▼
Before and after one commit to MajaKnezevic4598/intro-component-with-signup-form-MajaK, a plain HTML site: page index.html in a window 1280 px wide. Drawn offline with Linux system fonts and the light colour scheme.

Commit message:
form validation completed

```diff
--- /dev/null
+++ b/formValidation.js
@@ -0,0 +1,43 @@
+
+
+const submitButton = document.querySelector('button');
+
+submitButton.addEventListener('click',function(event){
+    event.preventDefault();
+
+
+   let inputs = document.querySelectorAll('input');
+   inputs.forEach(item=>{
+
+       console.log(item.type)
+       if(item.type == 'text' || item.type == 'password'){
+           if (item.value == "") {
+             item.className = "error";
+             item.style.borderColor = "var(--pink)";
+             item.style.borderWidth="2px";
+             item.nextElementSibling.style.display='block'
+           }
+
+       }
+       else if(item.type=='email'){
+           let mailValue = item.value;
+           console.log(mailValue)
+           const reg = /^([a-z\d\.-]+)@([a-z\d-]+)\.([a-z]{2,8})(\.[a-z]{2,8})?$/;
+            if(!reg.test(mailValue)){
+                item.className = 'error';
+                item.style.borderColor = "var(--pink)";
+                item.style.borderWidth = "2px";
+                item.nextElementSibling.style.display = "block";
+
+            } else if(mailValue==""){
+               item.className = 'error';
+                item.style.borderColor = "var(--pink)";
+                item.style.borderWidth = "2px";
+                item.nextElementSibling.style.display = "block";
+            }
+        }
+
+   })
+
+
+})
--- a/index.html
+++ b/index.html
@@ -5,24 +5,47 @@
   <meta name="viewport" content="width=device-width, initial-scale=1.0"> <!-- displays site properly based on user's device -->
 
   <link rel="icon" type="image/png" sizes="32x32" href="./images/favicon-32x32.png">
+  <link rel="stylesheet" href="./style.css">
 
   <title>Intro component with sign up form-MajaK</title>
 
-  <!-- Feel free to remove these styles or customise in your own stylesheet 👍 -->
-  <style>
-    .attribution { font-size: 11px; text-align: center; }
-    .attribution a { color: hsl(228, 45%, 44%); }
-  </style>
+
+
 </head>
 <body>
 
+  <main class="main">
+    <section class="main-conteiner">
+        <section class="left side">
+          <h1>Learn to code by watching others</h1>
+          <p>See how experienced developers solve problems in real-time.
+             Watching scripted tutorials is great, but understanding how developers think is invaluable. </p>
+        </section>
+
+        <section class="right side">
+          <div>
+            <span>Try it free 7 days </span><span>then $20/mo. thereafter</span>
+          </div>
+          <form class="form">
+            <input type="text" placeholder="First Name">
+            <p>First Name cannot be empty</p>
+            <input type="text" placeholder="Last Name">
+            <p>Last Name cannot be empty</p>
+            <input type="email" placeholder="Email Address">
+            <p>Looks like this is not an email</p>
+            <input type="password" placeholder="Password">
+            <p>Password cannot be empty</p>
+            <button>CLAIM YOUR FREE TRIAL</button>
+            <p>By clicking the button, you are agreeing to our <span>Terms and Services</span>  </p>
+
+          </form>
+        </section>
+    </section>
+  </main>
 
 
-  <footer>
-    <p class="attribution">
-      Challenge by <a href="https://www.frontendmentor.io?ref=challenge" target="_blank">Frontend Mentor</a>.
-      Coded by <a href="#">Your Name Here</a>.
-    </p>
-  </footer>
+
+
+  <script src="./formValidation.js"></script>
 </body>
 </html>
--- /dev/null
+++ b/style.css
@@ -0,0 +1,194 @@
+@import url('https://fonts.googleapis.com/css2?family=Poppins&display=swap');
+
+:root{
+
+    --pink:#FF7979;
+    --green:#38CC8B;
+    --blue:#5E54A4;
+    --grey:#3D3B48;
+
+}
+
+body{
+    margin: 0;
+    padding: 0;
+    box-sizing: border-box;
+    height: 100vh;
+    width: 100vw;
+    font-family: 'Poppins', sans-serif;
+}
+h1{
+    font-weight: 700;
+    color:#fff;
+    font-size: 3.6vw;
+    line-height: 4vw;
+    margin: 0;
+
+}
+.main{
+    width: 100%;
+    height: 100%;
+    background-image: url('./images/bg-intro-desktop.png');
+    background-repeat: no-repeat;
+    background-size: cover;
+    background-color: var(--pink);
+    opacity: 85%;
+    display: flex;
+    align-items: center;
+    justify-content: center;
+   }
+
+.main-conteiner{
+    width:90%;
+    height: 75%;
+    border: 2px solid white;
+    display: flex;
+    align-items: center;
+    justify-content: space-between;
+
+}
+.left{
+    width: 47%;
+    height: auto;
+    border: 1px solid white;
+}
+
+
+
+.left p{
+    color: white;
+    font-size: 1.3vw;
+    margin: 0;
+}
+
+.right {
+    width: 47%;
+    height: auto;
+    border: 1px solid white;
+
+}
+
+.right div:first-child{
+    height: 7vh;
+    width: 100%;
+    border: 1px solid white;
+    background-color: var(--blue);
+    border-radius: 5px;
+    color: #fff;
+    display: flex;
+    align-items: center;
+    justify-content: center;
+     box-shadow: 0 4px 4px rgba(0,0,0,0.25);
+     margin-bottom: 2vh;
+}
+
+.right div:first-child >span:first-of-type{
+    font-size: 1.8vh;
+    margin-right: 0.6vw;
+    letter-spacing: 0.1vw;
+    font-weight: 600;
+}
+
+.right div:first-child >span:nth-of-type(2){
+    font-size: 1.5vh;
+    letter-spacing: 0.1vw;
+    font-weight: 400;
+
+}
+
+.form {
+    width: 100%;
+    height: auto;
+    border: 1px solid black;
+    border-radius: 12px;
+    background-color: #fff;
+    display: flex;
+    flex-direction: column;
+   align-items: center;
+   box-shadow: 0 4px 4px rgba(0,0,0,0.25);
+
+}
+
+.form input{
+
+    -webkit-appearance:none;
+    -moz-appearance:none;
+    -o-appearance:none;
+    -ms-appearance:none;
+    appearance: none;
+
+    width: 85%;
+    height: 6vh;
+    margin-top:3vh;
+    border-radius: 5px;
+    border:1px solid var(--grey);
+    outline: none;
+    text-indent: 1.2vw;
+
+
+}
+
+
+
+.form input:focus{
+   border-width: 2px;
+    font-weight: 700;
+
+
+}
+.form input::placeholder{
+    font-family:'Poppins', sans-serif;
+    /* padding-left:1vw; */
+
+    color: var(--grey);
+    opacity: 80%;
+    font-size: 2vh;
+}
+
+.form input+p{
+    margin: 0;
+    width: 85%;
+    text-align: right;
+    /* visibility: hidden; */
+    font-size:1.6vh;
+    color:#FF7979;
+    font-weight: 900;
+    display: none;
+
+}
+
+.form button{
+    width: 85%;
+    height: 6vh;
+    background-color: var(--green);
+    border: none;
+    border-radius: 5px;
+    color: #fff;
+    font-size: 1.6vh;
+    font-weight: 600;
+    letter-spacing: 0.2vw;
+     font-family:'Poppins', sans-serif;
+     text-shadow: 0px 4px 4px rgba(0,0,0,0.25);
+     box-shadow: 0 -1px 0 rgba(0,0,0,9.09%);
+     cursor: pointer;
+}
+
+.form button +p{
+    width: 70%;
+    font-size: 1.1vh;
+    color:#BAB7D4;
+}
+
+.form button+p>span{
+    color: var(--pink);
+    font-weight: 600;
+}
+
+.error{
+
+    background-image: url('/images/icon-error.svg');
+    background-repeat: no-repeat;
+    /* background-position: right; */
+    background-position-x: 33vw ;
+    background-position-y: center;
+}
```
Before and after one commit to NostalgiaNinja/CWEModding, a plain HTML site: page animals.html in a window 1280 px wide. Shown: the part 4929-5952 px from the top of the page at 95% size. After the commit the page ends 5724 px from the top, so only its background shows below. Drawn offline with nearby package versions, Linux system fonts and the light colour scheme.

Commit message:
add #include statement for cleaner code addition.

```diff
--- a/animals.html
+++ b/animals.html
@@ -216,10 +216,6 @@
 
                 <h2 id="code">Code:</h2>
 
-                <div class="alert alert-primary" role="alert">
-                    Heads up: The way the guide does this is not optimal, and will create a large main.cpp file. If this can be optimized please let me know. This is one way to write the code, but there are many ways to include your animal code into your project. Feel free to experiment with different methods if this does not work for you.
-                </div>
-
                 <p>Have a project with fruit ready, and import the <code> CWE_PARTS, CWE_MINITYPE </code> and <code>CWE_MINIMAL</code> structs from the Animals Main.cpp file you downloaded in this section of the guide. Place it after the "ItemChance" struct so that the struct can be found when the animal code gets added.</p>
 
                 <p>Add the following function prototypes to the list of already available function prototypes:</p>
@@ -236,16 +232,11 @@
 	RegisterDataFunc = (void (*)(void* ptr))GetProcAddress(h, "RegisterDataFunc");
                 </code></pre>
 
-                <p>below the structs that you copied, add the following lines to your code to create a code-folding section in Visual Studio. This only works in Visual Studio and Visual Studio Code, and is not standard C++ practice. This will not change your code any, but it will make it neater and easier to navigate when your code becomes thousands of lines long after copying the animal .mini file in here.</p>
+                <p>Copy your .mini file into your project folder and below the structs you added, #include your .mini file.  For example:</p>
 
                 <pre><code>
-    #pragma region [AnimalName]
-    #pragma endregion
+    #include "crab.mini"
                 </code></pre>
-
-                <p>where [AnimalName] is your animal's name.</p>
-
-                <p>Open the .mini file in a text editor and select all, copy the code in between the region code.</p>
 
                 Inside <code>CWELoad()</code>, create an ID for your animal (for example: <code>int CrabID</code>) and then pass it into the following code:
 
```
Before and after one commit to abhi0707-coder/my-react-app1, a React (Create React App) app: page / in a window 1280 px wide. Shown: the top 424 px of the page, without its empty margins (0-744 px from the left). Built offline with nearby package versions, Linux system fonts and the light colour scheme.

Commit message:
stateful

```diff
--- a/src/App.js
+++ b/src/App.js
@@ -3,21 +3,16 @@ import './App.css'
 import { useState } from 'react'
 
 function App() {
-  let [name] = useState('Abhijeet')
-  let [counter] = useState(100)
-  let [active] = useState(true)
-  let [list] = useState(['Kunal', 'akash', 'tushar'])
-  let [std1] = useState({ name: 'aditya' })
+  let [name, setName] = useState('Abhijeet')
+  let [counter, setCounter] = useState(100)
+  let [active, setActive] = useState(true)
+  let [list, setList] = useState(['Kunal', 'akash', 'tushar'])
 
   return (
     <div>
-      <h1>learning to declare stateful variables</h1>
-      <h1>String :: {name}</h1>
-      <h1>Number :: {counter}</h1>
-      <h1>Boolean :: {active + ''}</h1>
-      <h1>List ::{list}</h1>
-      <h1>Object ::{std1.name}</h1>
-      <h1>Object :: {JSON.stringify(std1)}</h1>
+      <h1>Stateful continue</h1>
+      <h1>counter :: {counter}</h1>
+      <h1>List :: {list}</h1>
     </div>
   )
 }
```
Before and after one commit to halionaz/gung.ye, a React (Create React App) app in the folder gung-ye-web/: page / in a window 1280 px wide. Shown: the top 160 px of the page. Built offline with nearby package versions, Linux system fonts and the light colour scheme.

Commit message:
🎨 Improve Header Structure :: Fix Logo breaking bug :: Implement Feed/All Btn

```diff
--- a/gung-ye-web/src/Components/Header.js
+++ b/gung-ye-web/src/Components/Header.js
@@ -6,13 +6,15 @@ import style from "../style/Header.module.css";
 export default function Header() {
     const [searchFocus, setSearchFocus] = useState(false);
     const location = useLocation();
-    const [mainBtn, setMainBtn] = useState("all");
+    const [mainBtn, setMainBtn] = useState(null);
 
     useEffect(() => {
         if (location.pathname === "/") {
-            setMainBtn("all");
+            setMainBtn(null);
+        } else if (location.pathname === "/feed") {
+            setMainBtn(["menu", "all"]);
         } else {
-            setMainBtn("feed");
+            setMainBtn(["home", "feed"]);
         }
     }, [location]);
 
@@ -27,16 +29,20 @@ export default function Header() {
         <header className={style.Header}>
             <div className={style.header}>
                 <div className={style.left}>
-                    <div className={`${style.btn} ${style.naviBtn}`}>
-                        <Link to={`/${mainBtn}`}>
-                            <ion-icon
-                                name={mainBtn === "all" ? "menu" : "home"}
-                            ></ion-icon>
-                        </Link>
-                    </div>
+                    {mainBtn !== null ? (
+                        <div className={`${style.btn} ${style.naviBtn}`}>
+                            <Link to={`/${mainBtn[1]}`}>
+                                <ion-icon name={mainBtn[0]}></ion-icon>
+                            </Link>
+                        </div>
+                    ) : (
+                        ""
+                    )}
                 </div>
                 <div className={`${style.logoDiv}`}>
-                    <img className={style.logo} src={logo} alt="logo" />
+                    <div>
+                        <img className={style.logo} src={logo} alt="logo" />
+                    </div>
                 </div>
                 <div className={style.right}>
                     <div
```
▲
• _Description of the task_:
Check each line of the records above for the word "className" and report how many lines have it, as a number only.

• _Result of this task_:
12